It is also important to think about the business environment and the underlying factors that influence the speed and style of the brand new system to be implemented.
Several key points to consider include :
Corporate culture: Are employees ready for change and the implementation of a new system?
The skills and reputation of the HR team: Do they have the credibility and skills to support the project?
Technical Compatibility: Will the overall HR Information System be consistent with the way the company operates on a large scale?
Is the existing information (employees, jobs, skills, objectives…) sufficient to meet the objectives of the project?
Winning hearts and minds
While technological progress is essential for the deployment of a comprehensive HRIS, it is not solely responsible for its eventual success internally. The best system will not be able to deliver the expected result if the people who use it are not stakeholders. With a consultative approach, the project will help to win over users. The key to success is to plan the actions in advance, to know how to achieve this goal.
1) Identifying the obstacles and engaging the international community
In large organizations, there can be many interests in maintaining the status quo. At the level of HR managers, they may perceive a centralized system as a tool to reduce their influence and status. As for managers, who are often overburdened, they may feel that HR is still delegating new responsibilities to them. Companies that already have a strong formal and informal culture between departments, creating networks, will be less affected by the obstacles to change than organizations with less well developed communication processes. In order to implement an international HR system, it is necessary to involve all the company’s HR players from the outset, not only for deployment, but also for design. Ideally, project teams or working groups should be created that are representative of the entire company. Even when the pressure is high, it is therefore important to offer a certain level of participation to those involved.
2) Involve all employees
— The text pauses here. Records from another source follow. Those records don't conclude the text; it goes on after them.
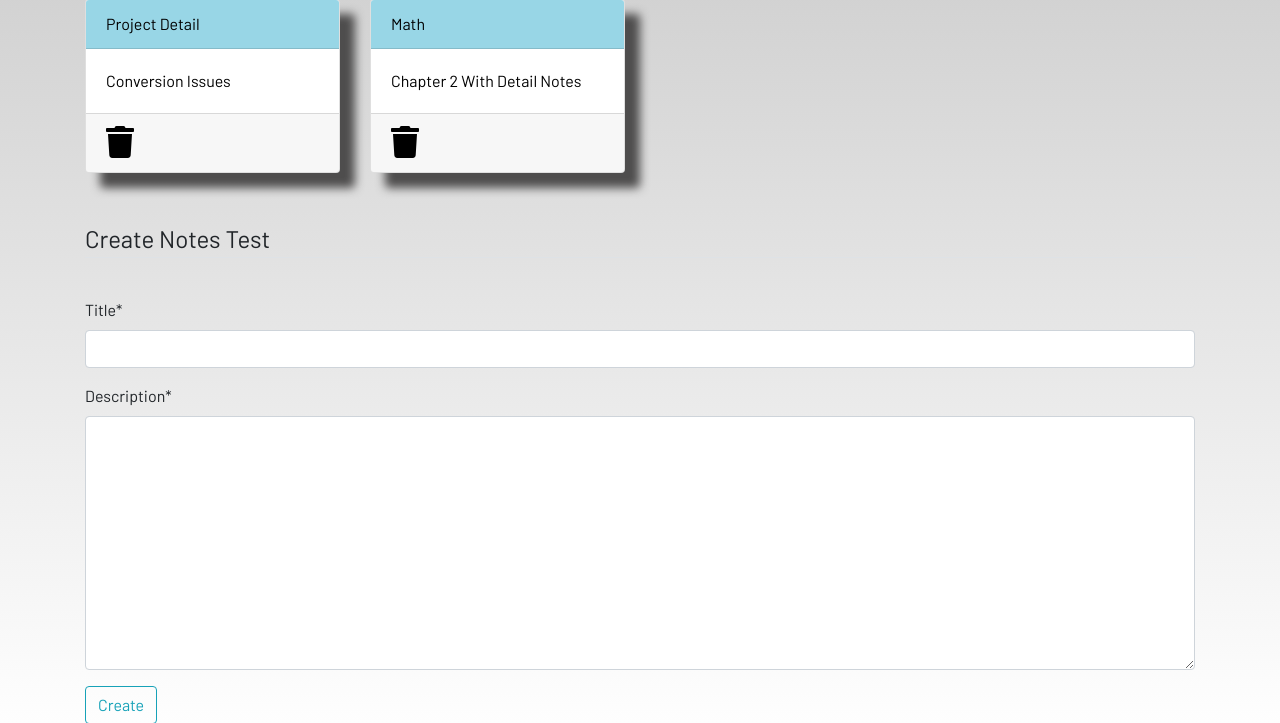
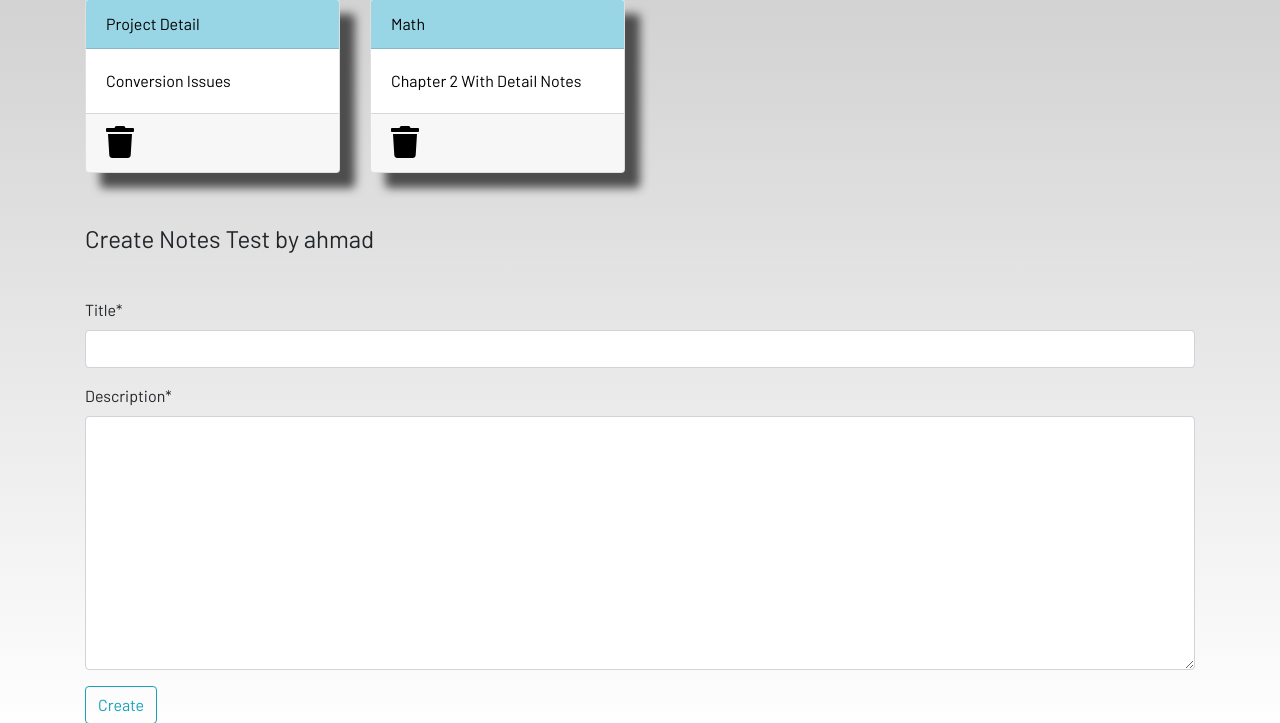
Before and after one commit to ahmad88822/studentstudyportal, a Django app: page /notes in a window 1280 px wide. Shown: the part 105-828 px from the top of the page. Run offline with Django 4.2, Linux system fonts and the light colour scheme; a user stored in the database is signed in; data comes from the database, SQL or seed files in the repository; some libraries are stand-ins or nearby versions; some web fonts are replaced.

Commit message:
test by ahmad

```diff
--- a/dashboard/templates/dashboard/notes.html
+++ b/dashboard/templates/dashboard/notes.html
@@ -27,7 +27,7 @@
     <form method="POST">
         {% csrf_token %}
         <fieldset class="form-group">
-            <legend class="border-bottom mb-4">Create Notes Test</legend>
+            <legend class="border-bottom mb-4">Create Notes Test by ahmad</legend>
         </fieldset>
         {{form|crispy}}
         <div class="form-group">
```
The great difficulty here is to engage all the teams at an early stage and above all to win their support. To do so, it is a matter of ensuring that all players have a clear vision of the objectives and benefits of the new system. The focus should not be solely on cost savings. It is also necessary to explain how an international HR Information System will provide managers with better data, make their lives easier, and free up their time to concentrate on more strategic tasks. Sometimes, something as simple as a company organization chart will help them feel more involved. For others, standardizing and automating key processes will reduce administrative costs and provide access to as many important and up-to-date management reports as possible. Involve the HR team as broadly as possible in the purchasing process. Ask potential suppliers to organize demonstrations, allowing HR team members to get a real idea of what a global HR tool can offer.
Involve stakeholders in key process design workshops. This will create early engagement and will also help ensure that the resulting IS meets all needs.
- Identify project leaders.
- Ask for volunteers to help steer the system in their departments or regions.
- Get them to act as “ambassadors” for the project throughout the company.
- Look for visible benefits quickly. Determine the parts of the project, or areas of the company, where getting feedback from the system will be best and fastest.
- Showing early success will help to maintain momentum and keep interest and excitement levels high.